Natural disasters are getting more complicated — and governments need to adjust their responses. That's the finding of a panel looking at brushfires in Australia. But there are warnings in the report that apply to other parts of the world as well.
A year ago, Australia was in the middle of its most intense brushfire season on record, with destruction touching every state in the country.
A royal commission is out with its review of the fires and the response, and its findings focus on what needs to be done to prepare for the future — noting that “further global warming over the next two decades is inevitable.”
The report says natural disasters will become “more complex, more unpredictable and more difficult to manage.” One reason is that the crises are likely to overlap — heat waves and brushfires, severe storms and flooding.

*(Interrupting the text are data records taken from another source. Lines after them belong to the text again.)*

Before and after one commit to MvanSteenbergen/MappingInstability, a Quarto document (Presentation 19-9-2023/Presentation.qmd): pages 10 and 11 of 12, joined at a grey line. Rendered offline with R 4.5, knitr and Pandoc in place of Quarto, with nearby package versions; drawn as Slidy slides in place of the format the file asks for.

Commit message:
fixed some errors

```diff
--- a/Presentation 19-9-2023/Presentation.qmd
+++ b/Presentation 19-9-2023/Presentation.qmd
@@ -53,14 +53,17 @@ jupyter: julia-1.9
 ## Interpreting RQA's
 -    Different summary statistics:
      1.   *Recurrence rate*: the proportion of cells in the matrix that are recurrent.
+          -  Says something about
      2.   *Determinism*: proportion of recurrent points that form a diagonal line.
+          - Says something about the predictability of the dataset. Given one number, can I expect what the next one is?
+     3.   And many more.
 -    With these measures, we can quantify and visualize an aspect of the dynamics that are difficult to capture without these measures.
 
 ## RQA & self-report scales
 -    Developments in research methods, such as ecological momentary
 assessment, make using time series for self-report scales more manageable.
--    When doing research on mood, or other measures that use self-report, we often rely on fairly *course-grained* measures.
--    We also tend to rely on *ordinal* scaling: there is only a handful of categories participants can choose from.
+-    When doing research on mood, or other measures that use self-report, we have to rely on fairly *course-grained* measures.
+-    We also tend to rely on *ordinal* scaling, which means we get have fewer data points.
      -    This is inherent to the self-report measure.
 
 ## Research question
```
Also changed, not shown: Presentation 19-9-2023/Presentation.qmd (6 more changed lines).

The commissioners say “what was unprecedented is now our future.”
The panel does have recommendations for Australia — 80 of them.
They’re wide-ranging from providing more resources for aerial firefighting to developing a better system to report climate data, and coming up with more specific and actionable warnings for at-risk areas.
They also include broader ideas, such as leveraging what the commission called “indigenous knowledge of fire management” and providing more support for people suffering mental health impacts from disasters.
The government says it will “carefully and methodically” consider the recommendations.